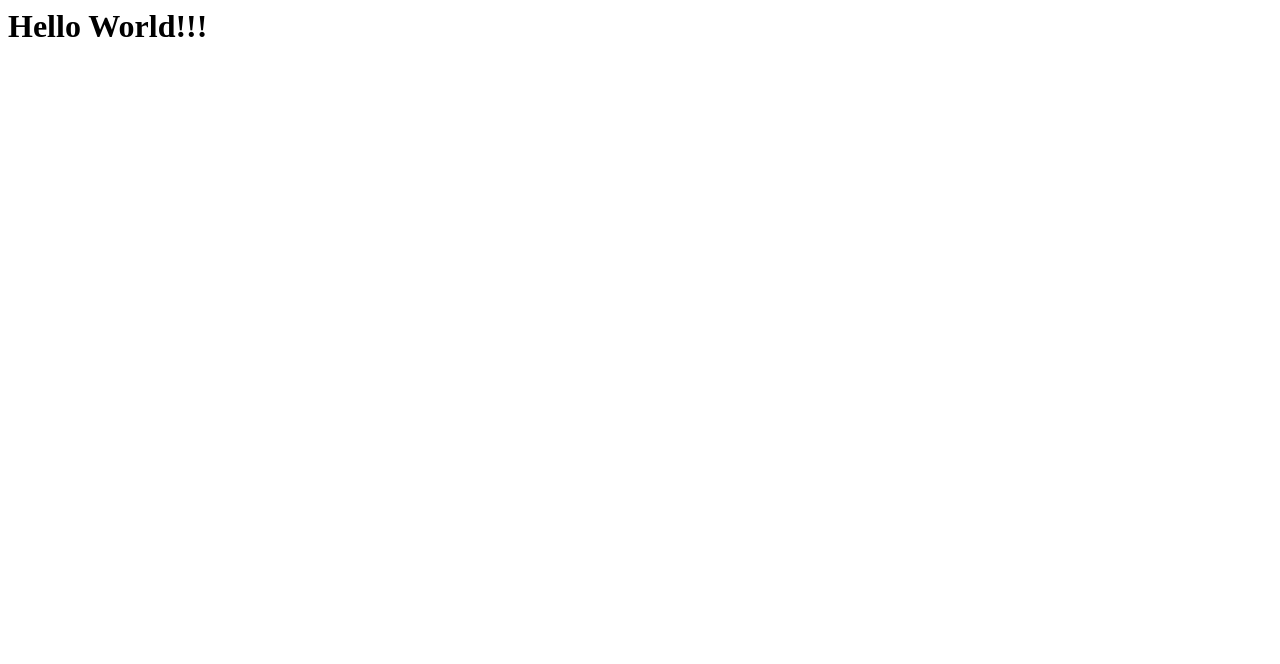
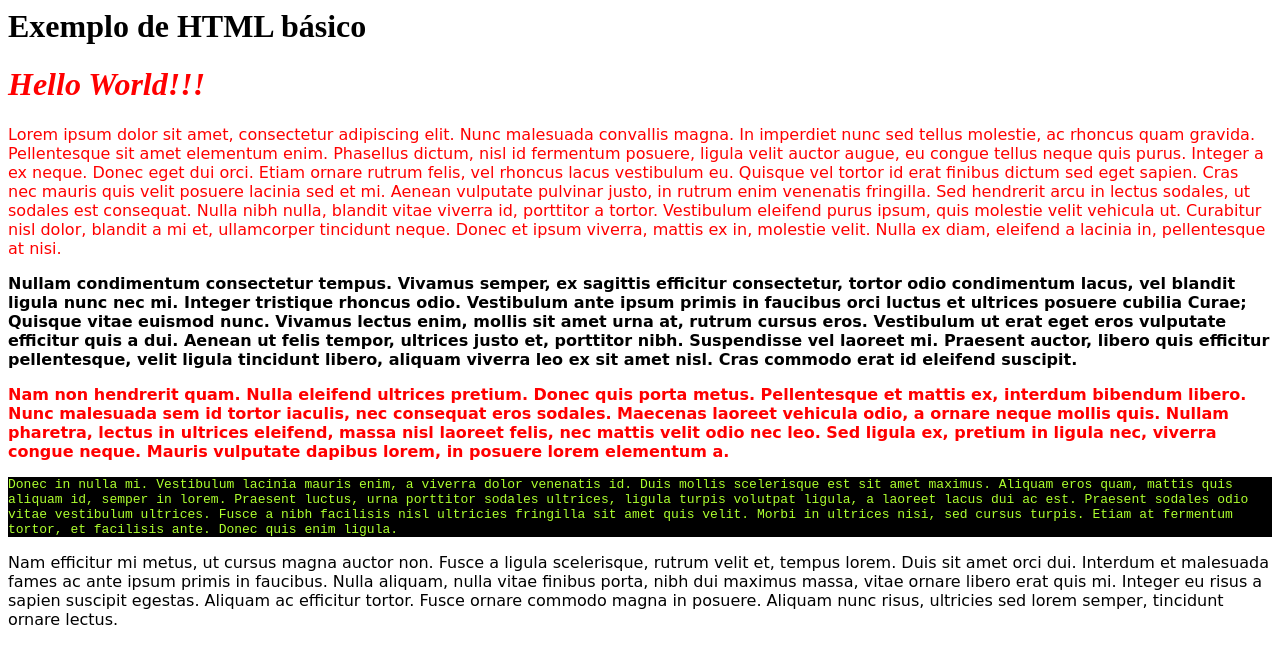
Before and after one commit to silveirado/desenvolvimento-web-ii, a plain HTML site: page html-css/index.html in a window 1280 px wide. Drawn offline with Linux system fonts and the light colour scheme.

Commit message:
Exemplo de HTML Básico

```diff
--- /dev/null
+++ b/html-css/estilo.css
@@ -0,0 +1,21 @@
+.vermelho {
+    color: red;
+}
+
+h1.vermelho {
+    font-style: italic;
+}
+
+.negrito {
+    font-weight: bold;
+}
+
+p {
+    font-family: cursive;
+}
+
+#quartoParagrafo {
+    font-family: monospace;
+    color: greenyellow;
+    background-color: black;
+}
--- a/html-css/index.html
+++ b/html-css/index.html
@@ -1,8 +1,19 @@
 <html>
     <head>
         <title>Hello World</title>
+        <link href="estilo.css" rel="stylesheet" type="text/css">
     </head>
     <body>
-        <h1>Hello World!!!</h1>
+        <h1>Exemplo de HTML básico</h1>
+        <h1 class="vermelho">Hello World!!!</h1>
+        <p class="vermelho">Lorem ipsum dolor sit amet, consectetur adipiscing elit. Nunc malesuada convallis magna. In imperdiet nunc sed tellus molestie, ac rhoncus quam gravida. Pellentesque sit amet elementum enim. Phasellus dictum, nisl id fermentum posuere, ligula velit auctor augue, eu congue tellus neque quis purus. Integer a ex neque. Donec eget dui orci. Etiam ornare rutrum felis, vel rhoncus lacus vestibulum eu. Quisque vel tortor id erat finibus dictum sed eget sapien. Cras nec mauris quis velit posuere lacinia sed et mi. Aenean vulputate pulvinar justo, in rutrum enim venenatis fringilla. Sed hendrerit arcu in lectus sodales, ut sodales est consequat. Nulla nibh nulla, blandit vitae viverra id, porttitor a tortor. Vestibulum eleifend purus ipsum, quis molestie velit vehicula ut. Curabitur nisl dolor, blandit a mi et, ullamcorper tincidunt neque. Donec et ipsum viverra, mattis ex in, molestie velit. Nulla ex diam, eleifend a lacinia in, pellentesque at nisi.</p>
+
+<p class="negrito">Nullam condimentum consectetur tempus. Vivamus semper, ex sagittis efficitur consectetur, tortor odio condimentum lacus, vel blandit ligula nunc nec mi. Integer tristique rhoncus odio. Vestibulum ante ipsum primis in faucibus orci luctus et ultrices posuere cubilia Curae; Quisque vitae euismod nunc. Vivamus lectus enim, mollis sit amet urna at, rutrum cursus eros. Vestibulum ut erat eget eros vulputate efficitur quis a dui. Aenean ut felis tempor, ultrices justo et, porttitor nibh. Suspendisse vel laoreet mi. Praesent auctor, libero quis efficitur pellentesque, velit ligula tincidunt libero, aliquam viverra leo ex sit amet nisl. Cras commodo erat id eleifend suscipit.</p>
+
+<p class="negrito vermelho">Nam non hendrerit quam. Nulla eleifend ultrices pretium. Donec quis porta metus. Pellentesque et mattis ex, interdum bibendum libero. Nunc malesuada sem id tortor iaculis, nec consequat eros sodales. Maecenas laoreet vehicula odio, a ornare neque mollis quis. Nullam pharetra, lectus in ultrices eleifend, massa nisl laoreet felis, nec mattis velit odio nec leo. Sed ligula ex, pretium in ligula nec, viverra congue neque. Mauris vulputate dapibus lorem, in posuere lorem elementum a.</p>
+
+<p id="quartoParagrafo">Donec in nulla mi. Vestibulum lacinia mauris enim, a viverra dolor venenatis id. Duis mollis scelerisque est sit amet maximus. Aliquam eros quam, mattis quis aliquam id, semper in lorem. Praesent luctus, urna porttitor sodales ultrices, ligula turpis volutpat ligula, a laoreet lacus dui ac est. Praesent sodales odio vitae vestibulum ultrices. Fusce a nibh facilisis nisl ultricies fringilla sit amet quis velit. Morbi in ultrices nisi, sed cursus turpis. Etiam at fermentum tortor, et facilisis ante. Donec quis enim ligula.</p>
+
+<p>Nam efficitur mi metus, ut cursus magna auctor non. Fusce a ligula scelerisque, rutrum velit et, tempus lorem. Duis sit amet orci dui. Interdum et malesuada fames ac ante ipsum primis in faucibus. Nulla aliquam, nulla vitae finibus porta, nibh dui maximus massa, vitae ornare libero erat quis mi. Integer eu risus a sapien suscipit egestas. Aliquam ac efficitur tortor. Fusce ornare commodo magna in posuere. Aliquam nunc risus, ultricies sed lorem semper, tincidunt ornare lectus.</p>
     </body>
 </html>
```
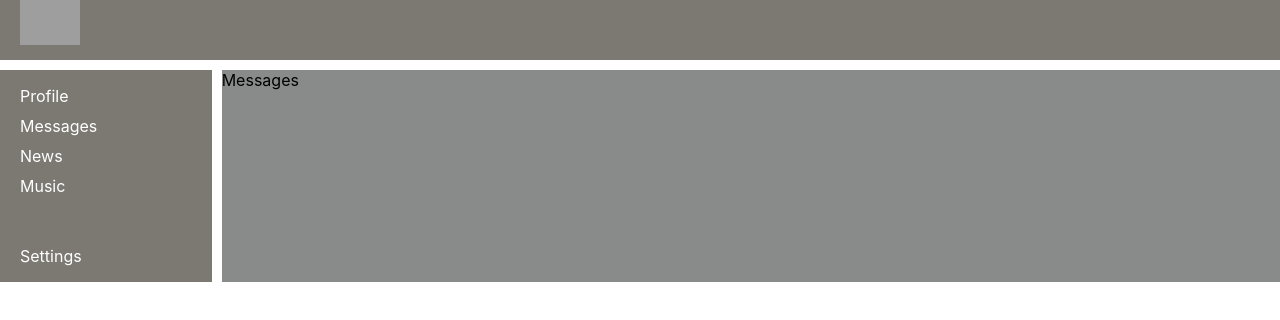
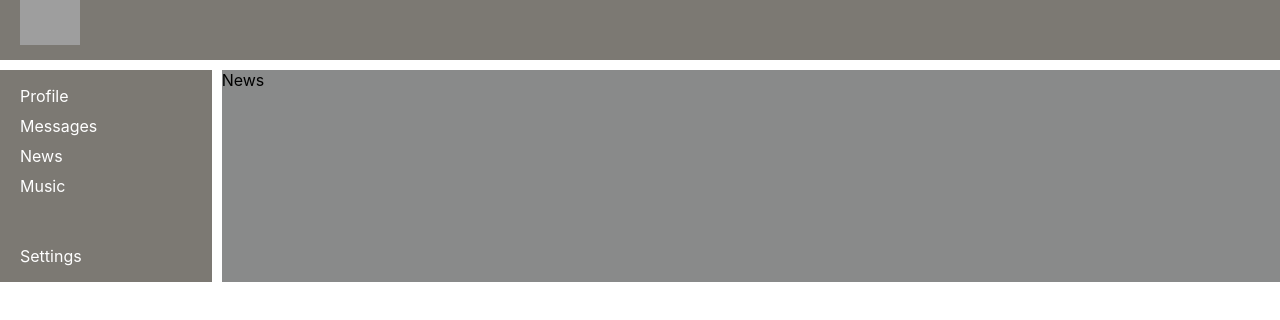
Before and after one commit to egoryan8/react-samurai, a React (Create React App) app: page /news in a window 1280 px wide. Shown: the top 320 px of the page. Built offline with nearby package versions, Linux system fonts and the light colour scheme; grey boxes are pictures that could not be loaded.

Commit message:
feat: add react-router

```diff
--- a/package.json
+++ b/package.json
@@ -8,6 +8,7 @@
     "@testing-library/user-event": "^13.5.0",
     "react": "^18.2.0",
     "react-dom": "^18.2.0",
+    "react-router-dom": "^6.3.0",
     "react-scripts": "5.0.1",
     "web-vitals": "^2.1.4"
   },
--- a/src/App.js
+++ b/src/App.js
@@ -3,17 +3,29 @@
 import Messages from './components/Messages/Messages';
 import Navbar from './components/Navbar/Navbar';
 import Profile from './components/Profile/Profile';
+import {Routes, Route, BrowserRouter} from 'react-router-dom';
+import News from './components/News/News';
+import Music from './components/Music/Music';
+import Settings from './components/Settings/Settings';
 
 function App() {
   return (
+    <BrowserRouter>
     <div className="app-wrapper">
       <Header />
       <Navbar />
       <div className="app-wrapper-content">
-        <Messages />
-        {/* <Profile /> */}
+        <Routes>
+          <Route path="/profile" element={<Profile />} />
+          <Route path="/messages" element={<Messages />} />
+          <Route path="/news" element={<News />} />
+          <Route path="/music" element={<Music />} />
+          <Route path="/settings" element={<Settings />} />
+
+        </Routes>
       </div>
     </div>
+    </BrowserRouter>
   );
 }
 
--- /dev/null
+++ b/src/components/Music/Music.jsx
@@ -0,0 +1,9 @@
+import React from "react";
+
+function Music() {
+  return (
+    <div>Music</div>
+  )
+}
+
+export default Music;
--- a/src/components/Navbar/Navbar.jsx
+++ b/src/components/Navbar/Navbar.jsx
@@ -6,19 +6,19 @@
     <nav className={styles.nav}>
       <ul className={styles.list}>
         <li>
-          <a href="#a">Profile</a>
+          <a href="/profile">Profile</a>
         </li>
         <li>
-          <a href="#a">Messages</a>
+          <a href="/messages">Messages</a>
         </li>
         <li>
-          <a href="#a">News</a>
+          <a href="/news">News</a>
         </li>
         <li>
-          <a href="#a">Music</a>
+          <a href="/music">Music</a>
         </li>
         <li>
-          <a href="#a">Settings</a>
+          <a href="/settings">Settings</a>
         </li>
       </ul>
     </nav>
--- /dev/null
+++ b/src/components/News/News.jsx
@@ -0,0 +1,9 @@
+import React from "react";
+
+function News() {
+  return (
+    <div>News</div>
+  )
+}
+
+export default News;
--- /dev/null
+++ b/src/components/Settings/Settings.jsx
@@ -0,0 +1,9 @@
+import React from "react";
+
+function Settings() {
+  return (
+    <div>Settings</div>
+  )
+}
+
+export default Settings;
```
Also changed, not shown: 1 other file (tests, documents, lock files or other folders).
• • • • •
--- Exercise ---
In the entries above, how many lines contain the word "href"? Answer with the number only.

--- Solution ---
11